Exercise prompt
Please restate every line below exactly, without any pictures.

---------------

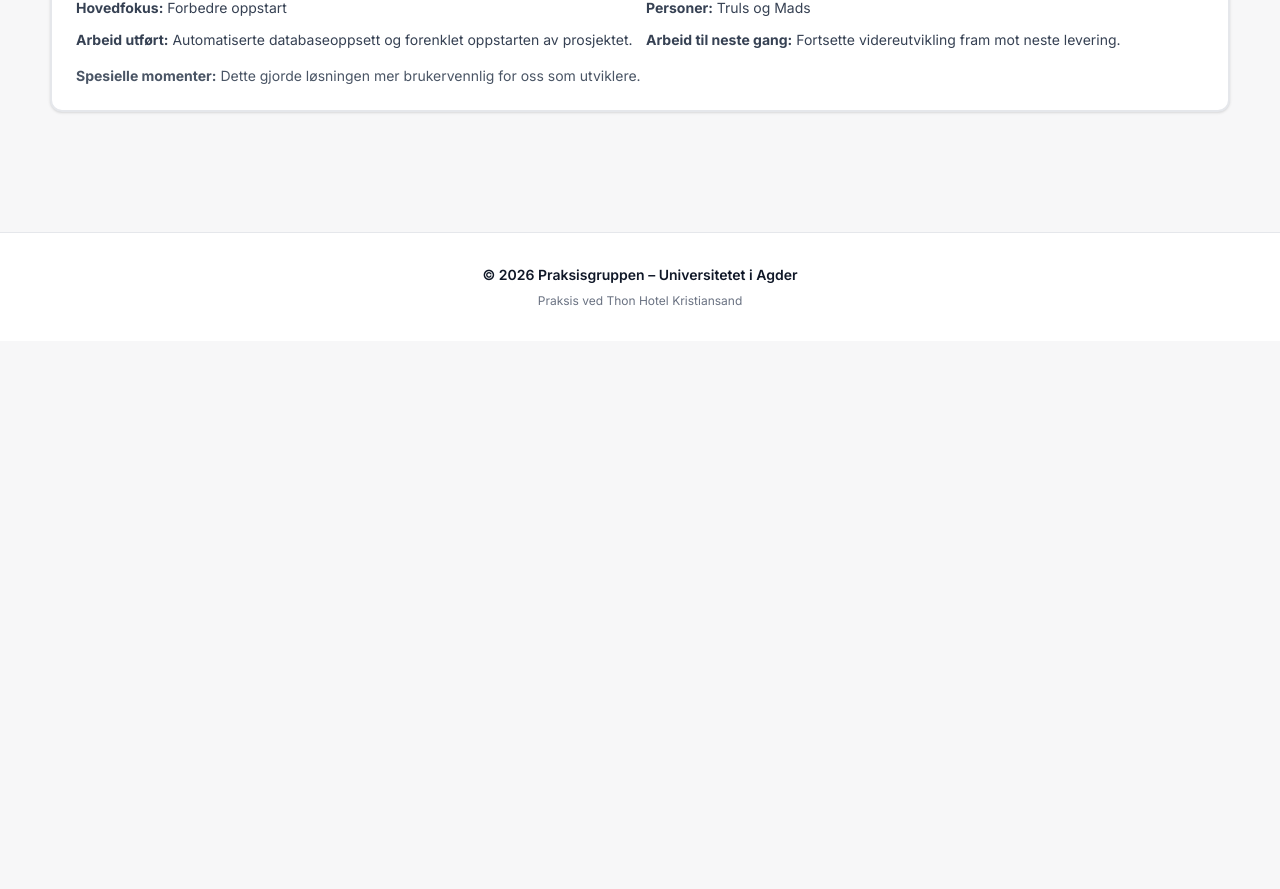
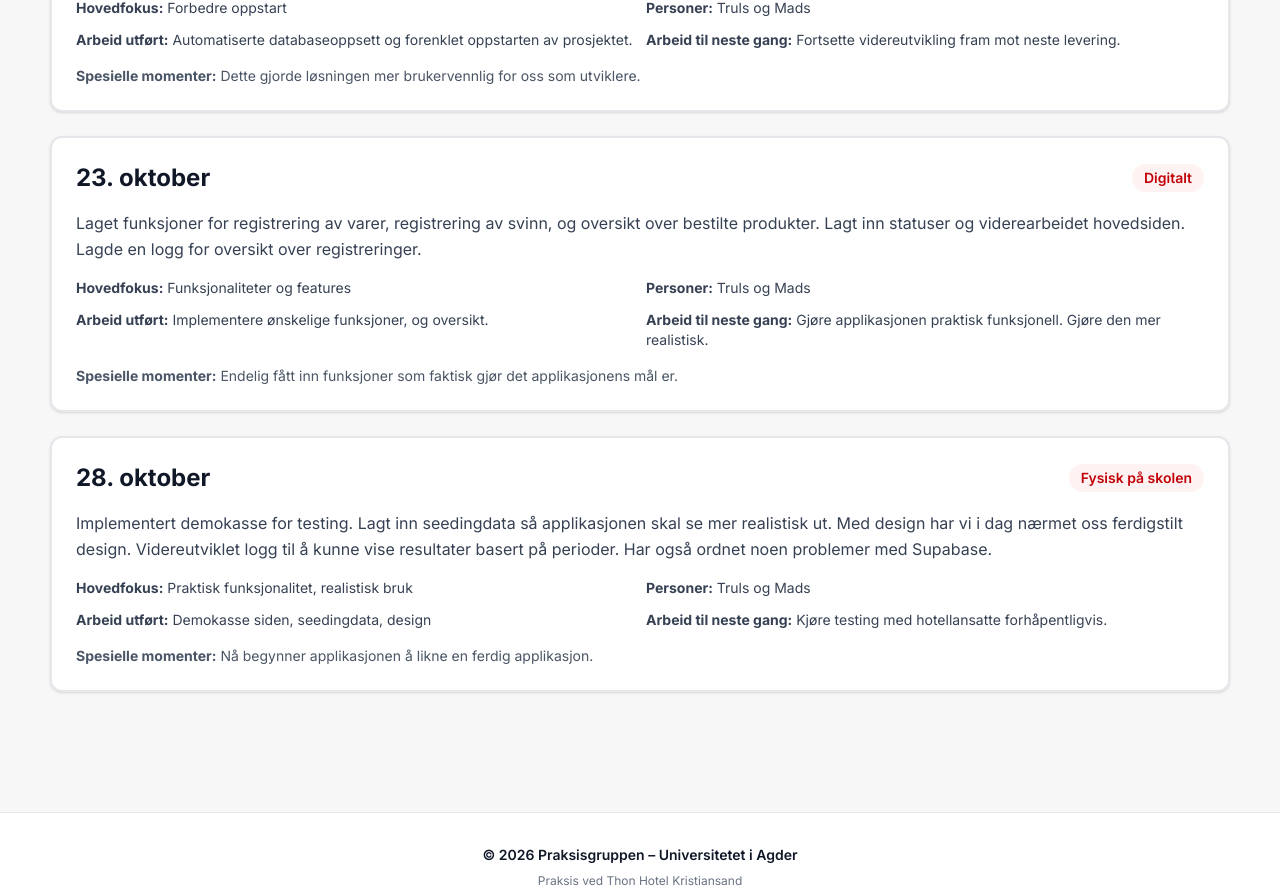
Before and after one commit to TrulsNaess/praksis-nettside, a Next.js app: page /prosjektdagbok in a window 1280 px wide. Shown: the part 3153-4042 px from the top of the page. Before the commit the page ends 3494 px from the top, so only its background shows below. Built offline with nearby package versions, Linux system fonts and the light colour scheme.

Commit message:
oppdatert prosjektdagbok igjen

```diff
--- a/app/prosjektdagbok/page.tsx
+++ b/app/prosjektdagbok/page.tsx
@@ -109,6 +109,30 @@ const entries = [
         next: "Fortsette videreutvikling fram mot neste levering.",
         notes: "Dette gjorde løsningen mer brukervennlig for oss som utviklere.",
     },
+
+    {
+        date: "23. oktober",
+        period: "Digitalt",
+        content:
+            "Laget funksjoner for registrering av varer, registrering av svinn, og oversikt over bestilte produkter. Lagt inn statuser og viderearbeidet hovedsiden. Lagde en logg for oversikt over registreringer.",
+        focus: "Funksjonaliteter og features",
+        people: "Truls og Mads",
+        work: "Implementere ønskelige funksjoner, og oversikt.",
+        next: "Gjøre applikasjonen praktisk funksjonell. Gjøre den mer realistisk.",
+        notes: "Endelig fått inn funksjoner som faktisk gjør det applikasjonens mål er.",
+    },
+
+    {
+        date: "28. oktober",
+        period: "Fysisk på skolen",
+        content:
+            "Implementert demokasse for testing. Lagt inn seedingdata så applikasjonen skal se mer realistisk ut. Med design har vi i dag nærmet oss ferdigstilt design. Videreutviklet logg til å kunne vise resultater basert på perioder. Har også ordnet noen problemer med Supabase.",
+        focus: "Praktisk funksjonalitet, realistisk bruk",
+        people: "Truls og Mads",
+        work: "Demokasse siden, seedingdata, design",
+        next: "Kjøre testing med hotellansatte forhåpentligvis.",
+        notes: "Nå begynner applikasjonen å likne en ferdig applikasjon.",
+    },
 ];
 
 export default function ProsjektdagbokPage() {
```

---------------

Output of the exercise
Before and after one commit to TrulsNaess/praksis-nettside, a Next.js app: page /prosjektdagbok in a window 1280 px wide. Shown: the part 3153-4042 px from the top of the page. Before the commit the page ends 3494 px from the top, so only its background shows below. Built offline with nearby package versions, Linux system fonts and the light colour scheme.

Commit message:
oppdatert prosjektdagbok igjen

```diff
--- a/app/prosjektdagbok/page.tsx
+++ b/app/prosjektdagbok/page.tsx
@@ -109,6 +109,30 @@ const entries = [
         next: "Fortsette videreutvikling fram mot neste levering.",
         notes: "Dette gjorde løsningen mer brukervennlig for oss som utviklere.",
     },
+
+    {
+        date: "23. oktober",
+        period: "Digitalt",
+        content:
+            "Laget funksjoner for registrering av varer, registrering av svinn, og oversikt over bestilte produkter. Lagt inn statuser og viderearbeidet hovedsiden. Lagde en logg for oversikt over registreringer.",
+        focus: "Funksjonaliteter og features",
+        people: "Truls og Mads",
+        work: "Implementere ønskelige funksjoner, og oversikt.",
+        next: "Gjøre applikasjonen praktisk funksjonell. Gjøre den mer realistisk.",
+        notes: "Endelig fått inn funksjoner som faktisk gjør det applikasjonens mål er.",
+    },
+
+    {
+        date: "28. oktober",
+        period: "Fysisk på skolen",
+        content:
+            "Implementert demokasse for testing. Lagt inn seedingdata så applikasjonen skal se mer realistisk ut. Med design har vi i dag nærmet oss ferdigstilt design. Videreutviklet logg til å kunne vise resultater basert på perioder. Har også ordnet noen problemer med Supabase.",
+        focus: "Praktisk funksjonalitet, realistisk bruk",
+        people: "Truls og Mads",
+        work: "Demokasse siden, seedingdata, design",
+        next: "Kjøre testing med hotellansatte forhåpentligvis.",
+        notes: "Nå begynner applikasjonen å likne en ferdig applikasjon.",
+    },
 ];
 
 export default function ProsjektdagbokPage() {
```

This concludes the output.